* _What you will do_: Please copy every line from the following entries in which the word "commit" appears.

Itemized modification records
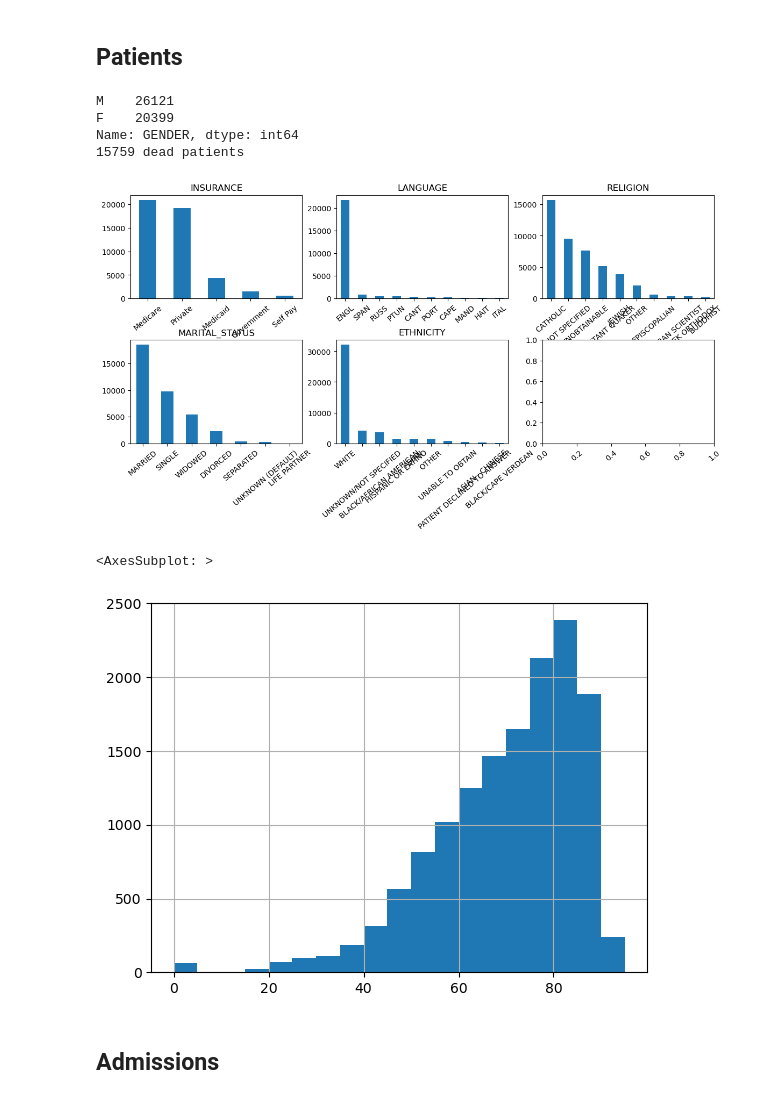
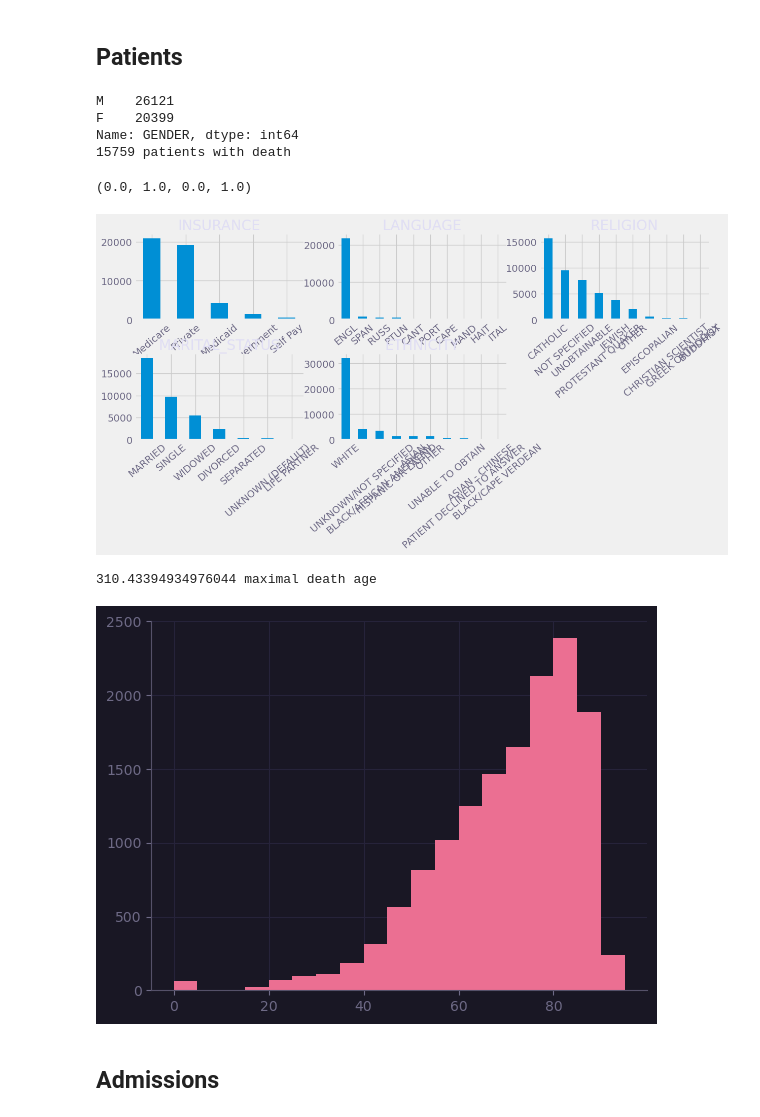
Before and after one commit to kirilklein/patbert, a Jupyter notebook: notebooks/explore/mimic3.ipynb, the cells around one changed output. Drawn from its saved outputs; the diff is of its cells as text; code cells hidden in the pictures.

```diff
--- a/notebooks/explore/mimic3.ipynb
+++ b/notebooks/explore/mimic3.ipynb
@@ -3,15 +3,21 @@ import pandas as pd
 from os.path import join
 import matplotlib.pyplot as plt
 import numpy as np
+from patbert.data import utils
+# change matplotlib color template
 
-mimic_path = "C:\\Users\\fjn197\\PhD\\projects\\PHAIR\\pipelines\\ehr_preprocess\\data\\processed\\mimic-iii-clinical-database-1.4"
+import matplotlib as mpl
+plt.style.use(join(mpl.get_configdir(), "themes","rose-pine.mplstyle"))
+plt.style.use('fivethirtyeight')
+
+mimic_path = "C:\\Users\\fjn197\\PhD\\projects\\PHAIR\\pipelines\\ehr_preprocess\\data\\formatted\\mimic-iii-clinical-database-1.4"
 raw_path = "C:\\Users\\fjn197\\PhD\\projects\\PHAIR\\pipelines\\ehr_preprocess\\data\\raw\\mimic-iii-clinical-database-1.4"
 # %% [markdown]
 ## Patients
 # %%
 patients = pd.read_parquet(join(mimic_path,"patients_info.parquet"))
 print(patients.GENDER.value_counts())
-print(patients.DEATHDATE.notnull().sum(), 'dead patients')
+print(patients.DEATHDATE.notnull().sum(), 'patients with death')
 cat_cols = ['INSURANCE', 'LANGUAGE', 'RELIGION', 'MARITAL_STATUS', 'ETHNICITY']
 # for col in cat_cols:
     # patients[col] = patients[col].astype('category')
@@ -19,30 +25,34 @@ cat_cols = ['INSURANCE', 'LANGUAGE', 'RELIGION', 'MARITAL_STATUS', 'ETHNICITY']
 M    26121
 F    20399
 Name: GENDER, dtype: int64
-15759 dead patients
+15759 patients with death
 # %%
-fig, ax = plt.subplots(2, 3, figsize=(14, 6))
+fig, ax = plt.subplots(2, 3, figsize=(13, 5))
 ax = ax.flatten()
 for i, col in enumerate(cat_cols):
     patients[col].value_counts()[:10].plot(kind='bar', ax=ax[i])
     ax[i].set_title(col)
 # rotate xtick labels
 for a in ax:
     for tick in a.get_xticklabels():
         tick.set_rotation(40)
 
 # increase distance between subplots
 fig.subplots_adjust(hspace=0.4)
+# turn off last axis
+ax[-1].axis('off')
 # %% [output]
+(0.0, 1.0, 0.0, 1.0)
-[figure, old version]
+[figure, new version]
 # %%
 # compute average age of death
 patients['death_age'] = patients.DEATHDATE.dt.date - patients.BIRTHDATE.dt.date
 death_age = patients[patients.death_age.notnull()]['death_age'].map(lambda x: x.days / 365.25)
 death_age.hist(bins=np.arange(0, 100, 5))
+print(death_age.max(), 'maximal death age')
 # %% [output]
-<AxesSubplot: >
+310.43394934976044 maximal death age
-[figure, old version]
+[figure, new version]
 # %% [markdown]
 ## Admissions
 # %%
```
Also changed, not shown: parts of 26 cells of this notebook, 3 other files.
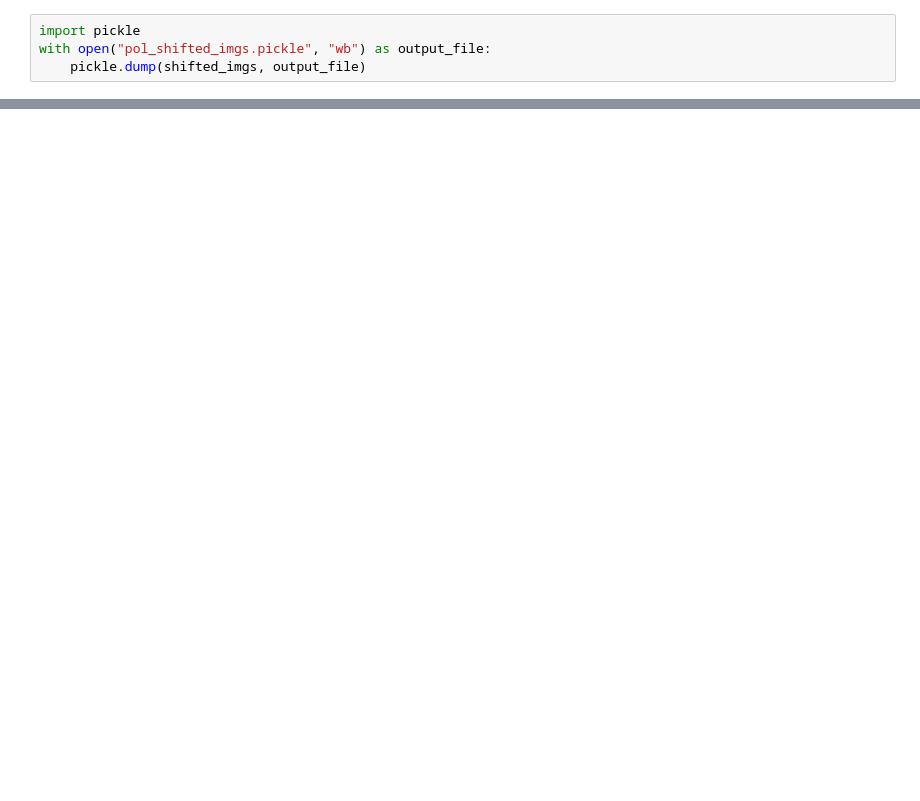
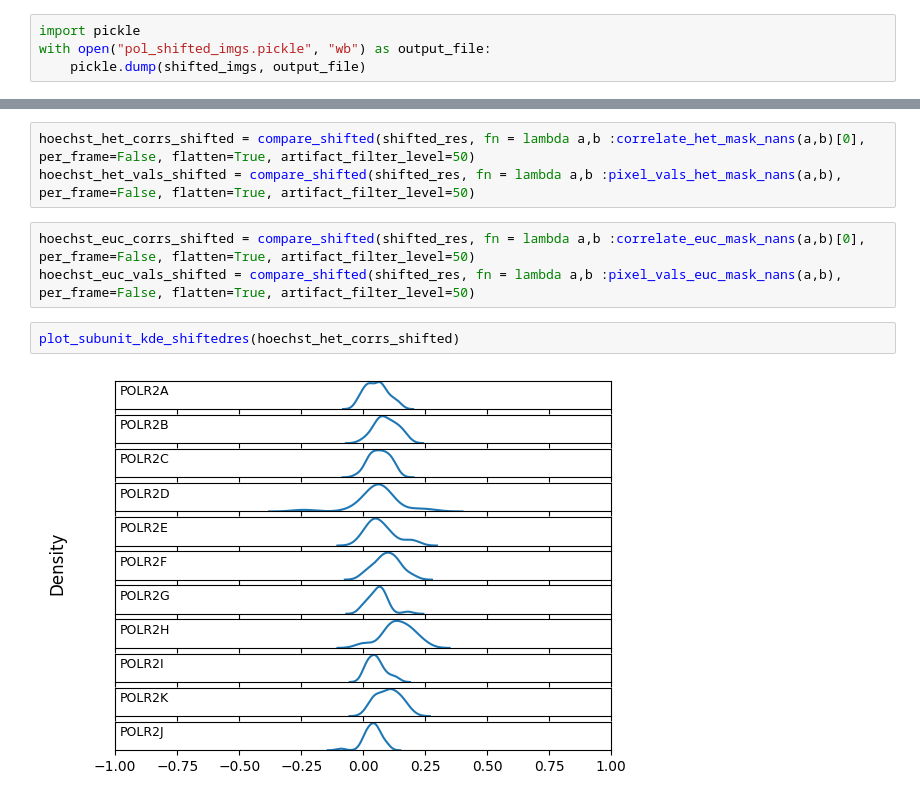
Before and after one commit to amulyagarimella/intranuclear-structures, a Jupyter notebook: compare_subunits_v1.ipynb, the cells around one changed output, grey strips where cells are left out. Cells and saved outputs as stored; diff of their text form; blank space fills up the shorter version.

```diff
--- a/compare_subunits_v1.ipynb
+++ b/compare_subunits_v1.ipynb
@@ -505,0 +490,10 @@ with open("pol_corrs_perframe.pickle", "wb") as output_file:
+# %%
+hoechst_het_corrs_shifted = compare_shifted(shifted_res, fn = lambda a,b :correlate_het_mask_nans(a,b)[0], per_frame=False, flatten=True, artifact_filter_level=50)
+hoechst_het_vals_shifted = compare_shifted(shifted_res, fn = lambda a,b :pixel_vals_het_mask_nans(a,b), per_frame=False, flatten=True, artifact_filter_level=50)
+# %%
+hoechst_euc_corrs_shifted = compare_shifted(shifted_res, fn = lambda a,b :correlate_euc_mask_nans(a,b)[0], per_frame=False, flatten=True, artifact_filter_level=50)
+hoechst_euc_vals_shifted = compare_shifted(shifted_res, fn = lambda a,b :pixel_vals_euc_mask_nans(a,b), per_frame=False, flatten=True, artifact_filter_level=50)
+# %%
+plot_subunit_kde_shiftedres(hoechst_het_corrs_shifted)
+# %% [output]
+[figure, added]
```
Also changed, not shown: parts of 37 cells of this notebook, 1 other file.
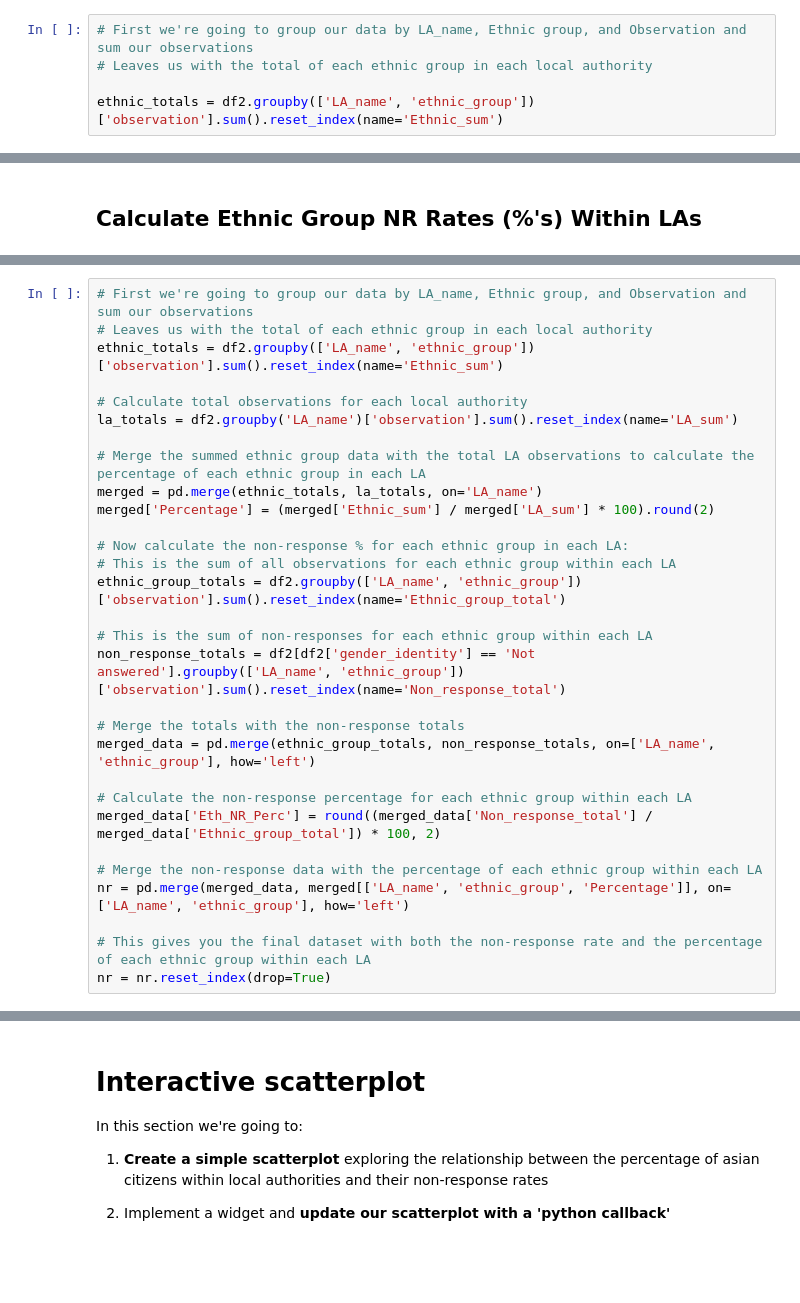
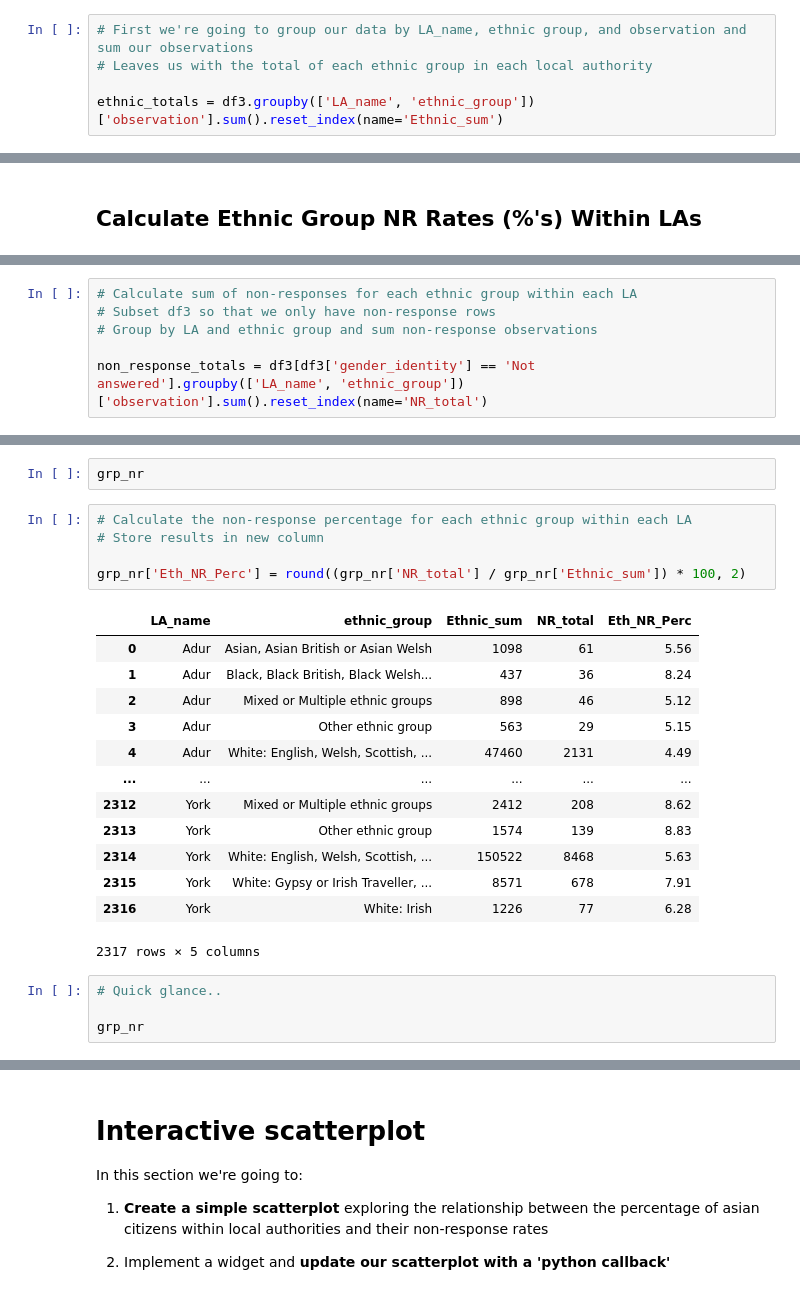
Before and after one commit to UKDataServiceOpen/Interactive_visualisations, a Jupyter notebook: Python_code/Guide.ipynb, the cells around one changed output, grey strips where cells are left out. Drawn from its saved outputs; the diff is of its cells as text; blank space fills up the shorter version.

```diff
--- a/Python_code/Guide.ipynb
+++ b/Python_code/Guide.ipynb
@@ -536,8 +605,8 @@ df2.head(30)
 # %% [markdown]
 ## Calculate % of each ethnic group in each LA
 # %%
-# First we're going to group our data by LA_name, Ethnic group, and Observation and sum our observations
+# First we're going to group our data by LA_name, ethnic group, and observation and sum our observations
 # Leaves us with the total of each ethnic group in each local authority
 
-ethnic_totals = df2.groupby(['LA_name', 'ethnic_group'])['observation'].sum().reset_index(name='Ethnic_sum')
+ethnic_totals = df3.groupby(['LA_name', 'ethnic_group'])['observation'].sum().reset_index(name='Ethnic_sum')
 # %%
@@ -618,30 +714,6 @@ merged.head(10)
 # %%
-# First we're going to group our data by LA_name, Ethnic group, and Observation and sum our observations
-# Leaves us with the total of each ethnic group in each local authority
-ethnic_totals = df2.groupby(['LA_name', 'ethnic_group'])['observation'].sum().reset_index(name='Ethnic_sum')
+# Calculate sum of non-responses for each ethnic group within each LA
+# Subset df3 so that we only have non-response rows
+# Group by LA and ethnic group and sum non-response observations
 
-# Calculate total observations for each local authority
-la_totals = df2.groupby('LA_name')['observation'].sum().reset_index(name='LA_sum')
-
-# Merge the summed ethnic group data with the total LA observations to calculate the percentage of each ethnic group in each LA
-merged = pd.merge(ethnic_totals, la_totals, on='LA_name')
-merged['Percentage'] = (merged['Ethnic_sum'] / merged['LA_sum'] * 100).round(2)
-
-# Now calculate the non-response % for each ethnic group in each LA:
-# This is the sum of all observations for each ethnic group within each LA
-ethnic_group_totals = df2.groupby(['LA_name', 'ethnic_group'])['observation'].sum().reset_index(name='Ethnic_group_total')
-
-# This is the sum of non-responses for each ethnic group within each LA
-non_response_totals = df2[df2['gender_identity'] == 'Not answered'].groupby(['LA_name', 'ethnic_group'])['observation'].sum().reset_index(name='Non_response_total')
-
-# Merge the totals with the non-response totals
-merged_data = pd.merge(ethnic_group_totals, non_response_totals, on=['LA_name', 'ethnic_group'], how='left')
-
-# Calculate the non-response percentage for each ethnic group within each LA
-merged_data['Eth_NR_Perc'] = round((merged_data['Non_response_total'] / merged_data['Ethnic_group_total']) * 100, 2)
-
-# Merge the non-response data with the percentage of each ethnic group within each LA
-nr = pd.merge(merged_data, merged[['LA_name', 'ethnic_group', 'Percentage']], on=['LA_name', 'ethnic_group'], how='left')
-
-# This gives you the final dataset with both the non-response rate and the percentage of each ethnic group within each LA
-nr = nr.reset_index(drop=True)
+non_response_totals = df3[df3['gender_identity'] == 'Not answered'].groupby(['LA_name', 'ethnic_group'])['observation'].sum().reset_index(name='NR_total')
@@ -647,0 +756,25 @@ nr = nr.reset_index(drop=True)
+# %%
+grp_nr
+# %%
+# Calculate the non-response percentage for each ethnic group within each LA
+# Store results in new column
+
+grp_nr['Eth_NR_Perc'] = round((grp_nr['NR_total'] / grp_nr['Ethnic_sum']) * 100, 2)
+# %% [output]
+|  | LA_name | ethnic_group | Ethnic_sum | NR_total | Eth_NR_Perc |
+| 0 | Adur | Asian, Asian British or Asian Welsh | 1098 | 61 | 5.56 |
+| 1 | Adur | Black, Black British, Black Welsh... | 437 | 36 | 8.24 |
+| 2 | Adur | Mixed or Multiple ethnic groups | 898 | 46 | 5.12 |
+| 3 | Adur | Other ethnic group | 563 | 29 | 5.15 |
+| 4 | Adur | White: English, Welsh, Scottish, ... | 47460 | 2131 | 4.49 |
+| ... | ... | ... | ... | ... | ... |
+| 2312 | York | Mixed or Multiple ethnic groups | 2412 | 208 | 8.62 |
+| 2313 | York | Other ethnic group | 1574 | 139 | 8.83 |
+| 2314 | York | White: English, Welsh, Scottish, ... | 150522 | 8468 | 5.63 |
+| 2315 | York | White: Gypsy or Irish Traveller, ... | 8571 | 678 | 7.91 |
+| 2316 | York | White: Irish | 1226 | 77 | 6.28 |
+2317 rows × 5 columns
+# %%
+# Quick glance..
+
+grp_nr
```
Also changed, not shown: parts of 81 cells of this notebook, 8 other files.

* _Reply to the task_:
Before and after one commit to kirilklein/patbert, a Jupyter notebook: notebooks/explore/mimic3.ipynb, the cells around one changed output. Drawn from its saved outputs; the diff is of its cells as text; code cells hidden in the pictures.
Before and after one commit to amulyagarimella/intranuclear-structures, a Jupyter notebook: compare_subunits_v1.ipynb, the cells around one changed output, grey strips where cells are left out. Cells and saved outputs as stored; diff of their text form; blank space fills up the shorter version.
Before and after one commit to UKDataServiceOpen/Interactive_visualisations, a Jupyter notebook: Python_code/Guide.ipynb, the cells around one changed output, grey strips where cells are left out. Drawn from its saved outputs; the diff is of its cells as text; blank space fills up the shorter version.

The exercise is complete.